═════ Available data ═════

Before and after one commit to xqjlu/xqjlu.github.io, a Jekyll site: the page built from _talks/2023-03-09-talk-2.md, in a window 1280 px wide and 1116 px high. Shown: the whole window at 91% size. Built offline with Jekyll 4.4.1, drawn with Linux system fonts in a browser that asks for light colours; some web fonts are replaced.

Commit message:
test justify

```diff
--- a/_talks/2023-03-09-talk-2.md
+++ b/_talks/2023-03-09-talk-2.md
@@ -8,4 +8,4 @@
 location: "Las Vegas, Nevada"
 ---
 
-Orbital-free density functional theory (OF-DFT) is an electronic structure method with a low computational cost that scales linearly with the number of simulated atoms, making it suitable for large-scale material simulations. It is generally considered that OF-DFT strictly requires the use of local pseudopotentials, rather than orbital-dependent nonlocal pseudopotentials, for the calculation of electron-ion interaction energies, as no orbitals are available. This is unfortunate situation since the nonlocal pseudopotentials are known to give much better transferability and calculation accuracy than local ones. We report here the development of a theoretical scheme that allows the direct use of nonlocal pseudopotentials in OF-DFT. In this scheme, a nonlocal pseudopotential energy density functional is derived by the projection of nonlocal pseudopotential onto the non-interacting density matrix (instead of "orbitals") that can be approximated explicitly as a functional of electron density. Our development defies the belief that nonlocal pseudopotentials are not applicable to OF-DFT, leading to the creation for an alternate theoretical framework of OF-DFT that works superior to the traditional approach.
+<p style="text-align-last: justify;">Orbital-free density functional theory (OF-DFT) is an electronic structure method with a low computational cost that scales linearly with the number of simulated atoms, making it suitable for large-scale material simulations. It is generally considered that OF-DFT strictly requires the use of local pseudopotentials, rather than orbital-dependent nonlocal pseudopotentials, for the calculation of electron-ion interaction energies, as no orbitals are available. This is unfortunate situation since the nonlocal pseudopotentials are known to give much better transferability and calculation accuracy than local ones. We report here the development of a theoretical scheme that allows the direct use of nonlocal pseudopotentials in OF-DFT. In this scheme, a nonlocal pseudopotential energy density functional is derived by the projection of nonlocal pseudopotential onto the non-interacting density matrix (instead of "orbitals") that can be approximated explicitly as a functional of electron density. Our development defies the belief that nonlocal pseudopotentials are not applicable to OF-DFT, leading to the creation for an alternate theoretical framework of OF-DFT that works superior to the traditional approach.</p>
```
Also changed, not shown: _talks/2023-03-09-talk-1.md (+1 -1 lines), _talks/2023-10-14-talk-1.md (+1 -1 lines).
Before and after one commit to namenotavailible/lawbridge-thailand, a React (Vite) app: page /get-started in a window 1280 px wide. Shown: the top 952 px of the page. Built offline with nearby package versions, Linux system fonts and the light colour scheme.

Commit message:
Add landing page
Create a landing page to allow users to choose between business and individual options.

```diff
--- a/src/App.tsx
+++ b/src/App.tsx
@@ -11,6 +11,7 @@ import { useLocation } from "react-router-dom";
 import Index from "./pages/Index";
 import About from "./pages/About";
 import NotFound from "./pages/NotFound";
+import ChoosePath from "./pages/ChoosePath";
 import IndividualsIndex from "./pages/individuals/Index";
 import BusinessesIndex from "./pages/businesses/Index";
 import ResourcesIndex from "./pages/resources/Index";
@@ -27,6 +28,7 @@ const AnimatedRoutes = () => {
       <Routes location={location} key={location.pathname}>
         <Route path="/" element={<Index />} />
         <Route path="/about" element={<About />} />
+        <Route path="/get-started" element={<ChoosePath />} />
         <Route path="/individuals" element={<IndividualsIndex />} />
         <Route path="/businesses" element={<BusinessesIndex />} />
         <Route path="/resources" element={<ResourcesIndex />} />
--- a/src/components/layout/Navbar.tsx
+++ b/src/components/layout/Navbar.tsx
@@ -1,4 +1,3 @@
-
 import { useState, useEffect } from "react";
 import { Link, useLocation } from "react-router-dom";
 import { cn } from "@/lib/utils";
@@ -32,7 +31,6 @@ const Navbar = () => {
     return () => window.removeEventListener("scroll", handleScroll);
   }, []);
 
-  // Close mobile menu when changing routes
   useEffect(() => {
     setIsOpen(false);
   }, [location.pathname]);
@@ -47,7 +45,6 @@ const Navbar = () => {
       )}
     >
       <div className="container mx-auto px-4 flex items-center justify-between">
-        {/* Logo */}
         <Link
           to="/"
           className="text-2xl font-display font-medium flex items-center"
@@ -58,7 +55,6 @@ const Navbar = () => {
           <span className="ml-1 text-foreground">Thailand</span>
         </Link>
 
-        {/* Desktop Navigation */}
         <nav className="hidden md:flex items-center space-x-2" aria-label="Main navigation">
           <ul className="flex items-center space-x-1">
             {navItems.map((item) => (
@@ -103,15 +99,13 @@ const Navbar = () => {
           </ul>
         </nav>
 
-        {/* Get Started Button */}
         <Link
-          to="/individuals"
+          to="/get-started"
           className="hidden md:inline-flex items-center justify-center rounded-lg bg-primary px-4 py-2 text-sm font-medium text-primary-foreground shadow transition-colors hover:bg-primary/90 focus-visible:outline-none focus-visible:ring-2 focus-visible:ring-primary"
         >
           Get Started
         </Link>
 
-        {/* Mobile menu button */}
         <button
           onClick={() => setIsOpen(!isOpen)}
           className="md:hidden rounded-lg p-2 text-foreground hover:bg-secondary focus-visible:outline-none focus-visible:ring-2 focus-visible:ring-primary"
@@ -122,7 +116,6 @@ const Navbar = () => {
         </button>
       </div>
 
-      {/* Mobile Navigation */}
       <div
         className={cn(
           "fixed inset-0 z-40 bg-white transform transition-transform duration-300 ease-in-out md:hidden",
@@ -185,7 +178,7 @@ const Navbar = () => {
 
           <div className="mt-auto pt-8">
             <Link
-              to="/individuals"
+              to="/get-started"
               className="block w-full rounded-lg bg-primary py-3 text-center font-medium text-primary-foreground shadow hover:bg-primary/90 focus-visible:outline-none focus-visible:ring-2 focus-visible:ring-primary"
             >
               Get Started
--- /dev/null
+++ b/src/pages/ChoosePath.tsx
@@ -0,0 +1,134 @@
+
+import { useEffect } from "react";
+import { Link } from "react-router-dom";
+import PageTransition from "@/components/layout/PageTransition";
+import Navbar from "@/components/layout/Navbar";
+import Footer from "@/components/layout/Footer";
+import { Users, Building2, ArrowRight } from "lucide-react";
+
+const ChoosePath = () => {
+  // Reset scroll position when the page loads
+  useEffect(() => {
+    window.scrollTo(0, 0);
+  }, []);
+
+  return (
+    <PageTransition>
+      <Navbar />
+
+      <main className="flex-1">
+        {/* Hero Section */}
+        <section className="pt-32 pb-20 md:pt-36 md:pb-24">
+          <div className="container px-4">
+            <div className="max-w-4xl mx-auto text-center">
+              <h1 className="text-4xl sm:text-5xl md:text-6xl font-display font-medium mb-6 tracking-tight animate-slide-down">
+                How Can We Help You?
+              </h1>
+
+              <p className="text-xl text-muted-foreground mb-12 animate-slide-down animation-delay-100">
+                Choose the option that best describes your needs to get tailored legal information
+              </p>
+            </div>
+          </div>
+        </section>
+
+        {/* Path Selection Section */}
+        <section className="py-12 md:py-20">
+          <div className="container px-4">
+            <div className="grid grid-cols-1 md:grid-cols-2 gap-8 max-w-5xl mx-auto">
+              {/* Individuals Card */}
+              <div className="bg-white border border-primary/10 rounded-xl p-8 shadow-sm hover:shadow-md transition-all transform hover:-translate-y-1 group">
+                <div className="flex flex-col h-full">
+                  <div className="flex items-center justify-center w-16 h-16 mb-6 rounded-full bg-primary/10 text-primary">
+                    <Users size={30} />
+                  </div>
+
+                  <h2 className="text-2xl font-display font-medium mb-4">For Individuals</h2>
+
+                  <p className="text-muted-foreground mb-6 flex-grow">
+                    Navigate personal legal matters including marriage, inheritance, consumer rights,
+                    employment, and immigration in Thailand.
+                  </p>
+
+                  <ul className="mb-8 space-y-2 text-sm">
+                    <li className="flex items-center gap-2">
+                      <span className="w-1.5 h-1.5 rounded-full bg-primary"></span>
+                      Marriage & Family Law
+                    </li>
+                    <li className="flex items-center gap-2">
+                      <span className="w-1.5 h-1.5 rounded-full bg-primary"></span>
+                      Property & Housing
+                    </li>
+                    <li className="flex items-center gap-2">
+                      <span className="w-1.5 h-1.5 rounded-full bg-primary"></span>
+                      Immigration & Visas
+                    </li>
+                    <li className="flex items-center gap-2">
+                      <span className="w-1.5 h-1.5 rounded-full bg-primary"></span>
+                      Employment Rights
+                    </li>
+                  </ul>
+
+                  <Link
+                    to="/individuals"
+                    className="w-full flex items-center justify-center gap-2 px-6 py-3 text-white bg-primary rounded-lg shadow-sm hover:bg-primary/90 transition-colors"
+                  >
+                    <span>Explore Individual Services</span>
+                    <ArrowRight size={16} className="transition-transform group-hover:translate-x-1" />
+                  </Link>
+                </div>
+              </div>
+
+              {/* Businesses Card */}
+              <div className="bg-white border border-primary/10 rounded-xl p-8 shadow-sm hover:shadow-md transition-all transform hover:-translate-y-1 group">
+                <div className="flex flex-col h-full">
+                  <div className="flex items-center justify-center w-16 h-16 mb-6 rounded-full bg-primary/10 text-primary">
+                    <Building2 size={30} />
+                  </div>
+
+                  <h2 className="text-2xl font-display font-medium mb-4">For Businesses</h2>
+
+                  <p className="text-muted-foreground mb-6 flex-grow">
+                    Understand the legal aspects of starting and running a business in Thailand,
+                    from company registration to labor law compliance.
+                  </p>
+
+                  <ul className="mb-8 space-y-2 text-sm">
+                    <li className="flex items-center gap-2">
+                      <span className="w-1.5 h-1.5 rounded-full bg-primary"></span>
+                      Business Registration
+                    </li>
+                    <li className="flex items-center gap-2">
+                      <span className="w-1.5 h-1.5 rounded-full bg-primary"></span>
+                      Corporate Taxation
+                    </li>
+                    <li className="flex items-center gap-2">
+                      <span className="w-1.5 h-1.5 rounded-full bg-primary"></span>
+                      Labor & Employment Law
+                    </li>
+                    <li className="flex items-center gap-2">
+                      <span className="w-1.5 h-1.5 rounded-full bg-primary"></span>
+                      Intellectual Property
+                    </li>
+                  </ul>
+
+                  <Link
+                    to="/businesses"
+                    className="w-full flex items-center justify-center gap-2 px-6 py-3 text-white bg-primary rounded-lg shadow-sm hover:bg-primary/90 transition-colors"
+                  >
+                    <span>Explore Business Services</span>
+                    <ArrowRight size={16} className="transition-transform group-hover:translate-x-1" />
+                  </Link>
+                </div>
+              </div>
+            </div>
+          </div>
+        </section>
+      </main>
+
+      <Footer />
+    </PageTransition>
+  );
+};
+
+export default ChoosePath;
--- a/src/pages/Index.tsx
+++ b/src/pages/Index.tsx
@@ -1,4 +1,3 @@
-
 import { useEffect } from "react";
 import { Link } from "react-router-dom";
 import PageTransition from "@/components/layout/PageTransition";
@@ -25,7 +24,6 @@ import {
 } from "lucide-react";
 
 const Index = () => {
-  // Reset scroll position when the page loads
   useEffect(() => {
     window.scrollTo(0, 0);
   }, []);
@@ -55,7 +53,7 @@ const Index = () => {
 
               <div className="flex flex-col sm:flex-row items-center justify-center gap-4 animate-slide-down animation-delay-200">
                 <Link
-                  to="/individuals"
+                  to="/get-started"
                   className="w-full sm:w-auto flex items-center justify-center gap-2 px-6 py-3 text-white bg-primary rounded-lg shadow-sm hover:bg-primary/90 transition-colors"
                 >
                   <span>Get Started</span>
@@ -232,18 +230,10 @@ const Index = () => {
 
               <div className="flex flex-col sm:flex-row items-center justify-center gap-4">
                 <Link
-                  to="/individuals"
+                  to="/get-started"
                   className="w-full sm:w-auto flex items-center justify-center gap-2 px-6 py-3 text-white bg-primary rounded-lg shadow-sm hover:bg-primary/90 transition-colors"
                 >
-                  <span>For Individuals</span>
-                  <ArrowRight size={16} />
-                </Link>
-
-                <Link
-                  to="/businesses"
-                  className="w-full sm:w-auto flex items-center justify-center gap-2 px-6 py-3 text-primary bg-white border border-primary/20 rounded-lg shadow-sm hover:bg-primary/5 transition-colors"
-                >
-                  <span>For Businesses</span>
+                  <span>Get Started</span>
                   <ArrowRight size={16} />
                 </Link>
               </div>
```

═════

» Assignment: Give the number of lines in the entries above that include the word "const", and nothing more.

» Your solution: 11